● Brief:
Report how many lines in the listing below include the word "string". Write nothing besides the number.

------------------------------

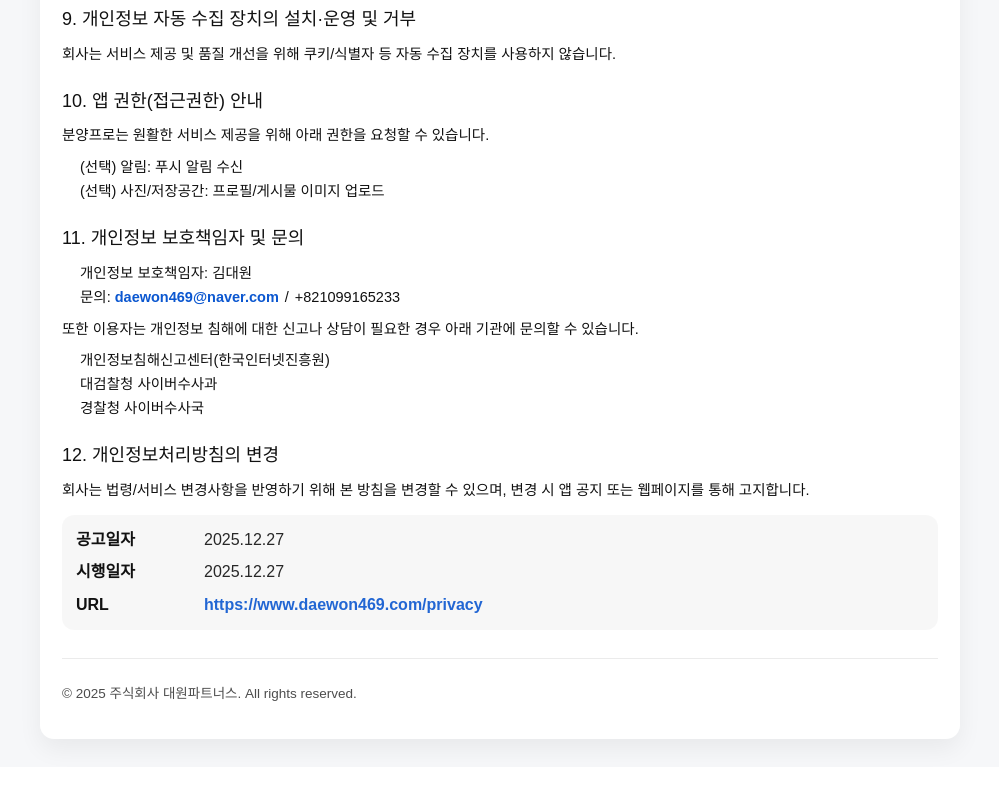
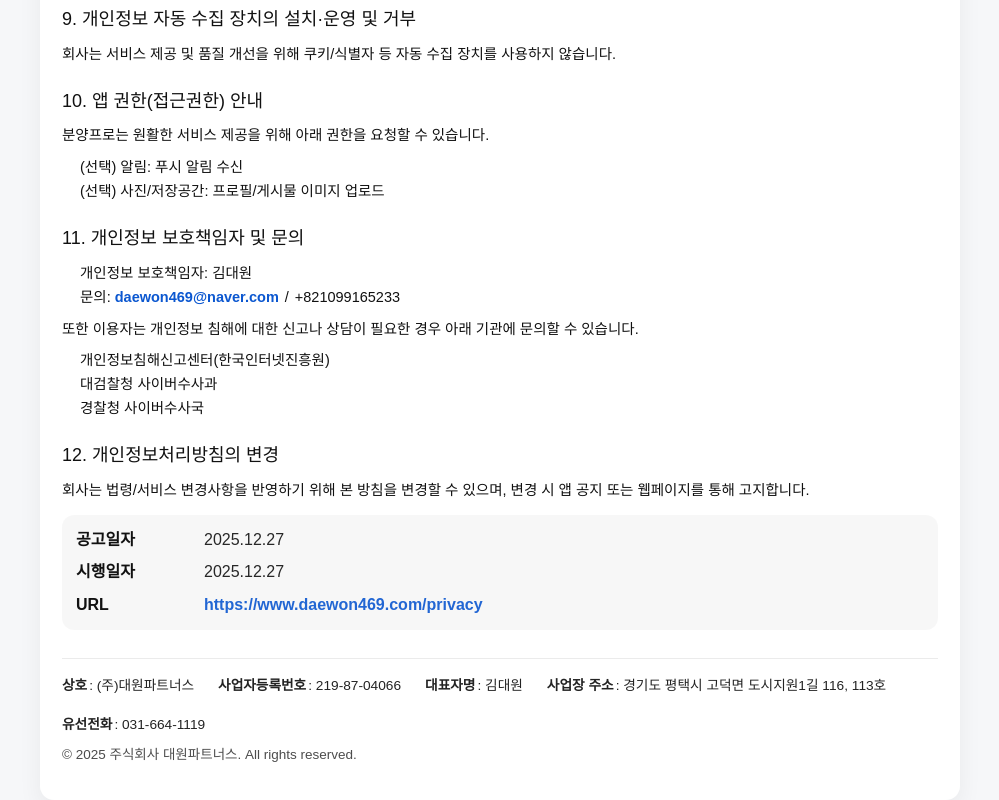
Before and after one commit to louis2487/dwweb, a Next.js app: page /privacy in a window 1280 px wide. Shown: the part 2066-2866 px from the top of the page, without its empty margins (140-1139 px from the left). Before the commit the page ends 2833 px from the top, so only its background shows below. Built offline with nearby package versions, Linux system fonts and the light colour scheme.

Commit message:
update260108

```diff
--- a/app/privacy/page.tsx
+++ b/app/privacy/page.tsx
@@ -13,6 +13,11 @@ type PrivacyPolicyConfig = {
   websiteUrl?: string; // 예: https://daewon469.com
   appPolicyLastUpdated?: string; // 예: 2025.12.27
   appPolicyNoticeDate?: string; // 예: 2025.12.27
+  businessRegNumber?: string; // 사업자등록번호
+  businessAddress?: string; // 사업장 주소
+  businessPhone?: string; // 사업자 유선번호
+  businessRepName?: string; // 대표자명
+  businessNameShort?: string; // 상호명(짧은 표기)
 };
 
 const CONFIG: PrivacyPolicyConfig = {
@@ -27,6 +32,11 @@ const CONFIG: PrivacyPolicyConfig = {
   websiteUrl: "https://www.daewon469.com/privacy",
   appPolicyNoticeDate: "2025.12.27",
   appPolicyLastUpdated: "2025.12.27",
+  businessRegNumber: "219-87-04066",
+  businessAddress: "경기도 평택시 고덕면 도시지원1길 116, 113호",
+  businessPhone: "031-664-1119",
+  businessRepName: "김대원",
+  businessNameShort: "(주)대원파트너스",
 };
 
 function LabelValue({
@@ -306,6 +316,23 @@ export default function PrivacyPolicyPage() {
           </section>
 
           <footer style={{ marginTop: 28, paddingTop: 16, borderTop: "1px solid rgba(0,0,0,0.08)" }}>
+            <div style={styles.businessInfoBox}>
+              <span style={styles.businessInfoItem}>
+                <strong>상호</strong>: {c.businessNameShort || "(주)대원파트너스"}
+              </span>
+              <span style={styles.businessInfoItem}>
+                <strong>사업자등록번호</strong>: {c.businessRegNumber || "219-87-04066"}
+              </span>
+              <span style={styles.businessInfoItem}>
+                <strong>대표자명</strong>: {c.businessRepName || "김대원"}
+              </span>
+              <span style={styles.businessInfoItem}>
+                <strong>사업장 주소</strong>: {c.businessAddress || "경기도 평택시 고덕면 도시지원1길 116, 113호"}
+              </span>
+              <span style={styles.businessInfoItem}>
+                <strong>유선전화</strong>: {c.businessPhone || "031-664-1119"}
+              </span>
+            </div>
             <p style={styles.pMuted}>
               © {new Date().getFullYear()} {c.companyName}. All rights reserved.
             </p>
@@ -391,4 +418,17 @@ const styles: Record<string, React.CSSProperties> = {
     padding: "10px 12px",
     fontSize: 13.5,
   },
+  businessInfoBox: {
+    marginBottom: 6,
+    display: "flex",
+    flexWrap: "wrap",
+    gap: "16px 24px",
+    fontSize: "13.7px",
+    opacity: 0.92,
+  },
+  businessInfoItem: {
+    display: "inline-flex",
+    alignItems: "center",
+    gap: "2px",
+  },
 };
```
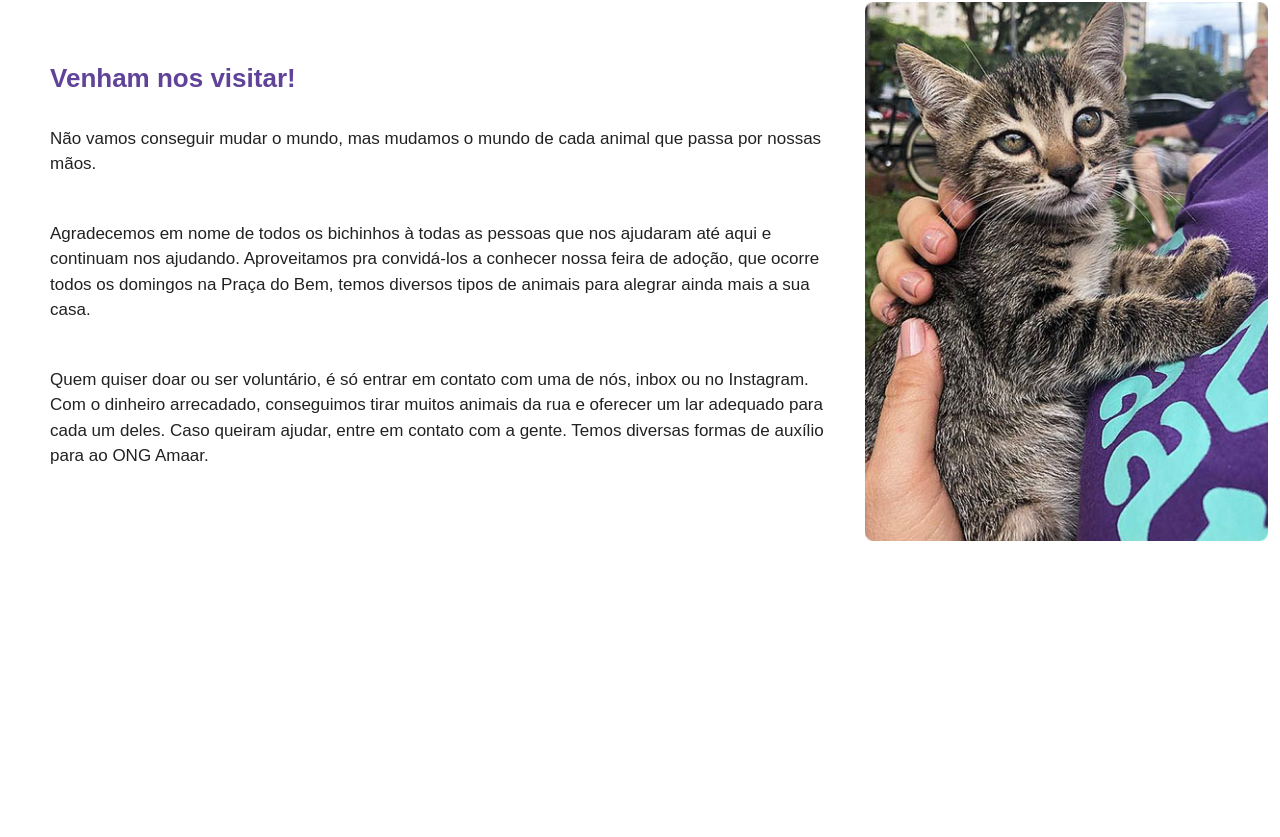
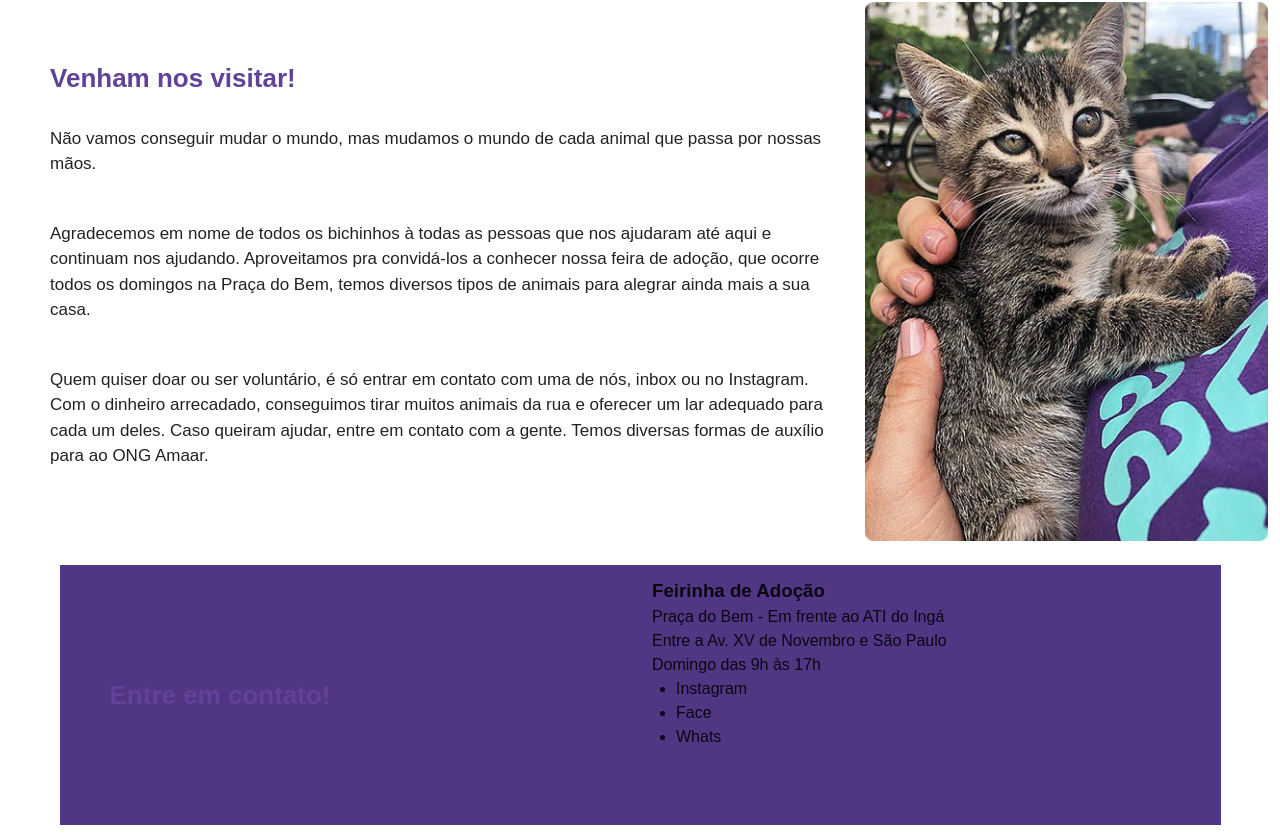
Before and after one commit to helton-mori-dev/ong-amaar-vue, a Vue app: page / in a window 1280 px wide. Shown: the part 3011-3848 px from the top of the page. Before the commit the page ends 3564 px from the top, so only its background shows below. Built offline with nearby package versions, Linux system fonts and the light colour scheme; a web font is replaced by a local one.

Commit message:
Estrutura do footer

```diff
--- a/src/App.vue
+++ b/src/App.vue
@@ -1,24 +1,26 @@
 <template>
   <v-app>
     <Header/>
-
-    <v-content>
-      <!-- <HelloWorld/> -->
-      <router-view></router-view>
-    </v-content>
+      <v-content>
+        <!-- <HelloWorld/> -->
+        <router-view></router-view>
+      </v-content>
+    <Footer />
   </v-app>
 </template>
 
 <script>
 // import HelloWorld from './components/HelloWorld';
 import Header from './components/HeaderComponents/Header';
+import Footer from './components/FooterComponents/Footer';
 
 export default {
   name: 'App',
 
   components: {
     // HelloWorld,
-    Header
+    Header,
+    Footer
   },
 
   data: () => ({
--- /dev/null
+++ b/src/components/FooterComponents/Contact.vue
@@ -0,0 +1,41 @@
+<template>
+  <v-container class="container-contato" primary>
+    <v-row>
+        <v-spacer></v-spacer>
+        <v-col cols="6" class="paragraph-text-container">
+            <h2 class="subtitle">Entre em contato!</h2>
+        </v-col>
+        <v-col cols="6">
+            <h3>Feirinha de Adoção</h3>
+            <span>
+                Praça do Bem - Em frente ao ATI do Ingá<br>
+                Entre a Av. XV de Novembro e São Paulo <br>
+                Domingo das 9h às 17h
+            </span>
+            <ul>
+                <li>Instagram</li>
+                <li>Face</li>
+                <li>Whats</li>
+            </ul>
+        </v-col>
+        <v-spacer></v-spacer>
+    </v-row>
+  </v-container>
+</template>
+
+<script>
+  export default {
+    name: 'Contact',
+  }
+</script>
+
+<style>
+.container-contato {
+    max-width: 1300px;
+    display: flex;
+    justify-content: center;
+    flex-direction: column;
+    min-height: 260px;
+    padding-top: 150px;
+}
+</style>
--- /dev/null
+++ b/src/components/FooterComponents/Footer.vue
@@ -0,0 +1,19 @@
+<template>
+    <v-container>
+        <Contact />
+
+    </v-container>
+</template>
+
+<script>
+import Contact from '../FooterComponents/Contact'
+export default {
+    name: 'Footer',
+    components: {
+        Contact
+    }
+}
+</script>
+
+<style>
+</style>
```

------------------------------

● Response to this exercise:
9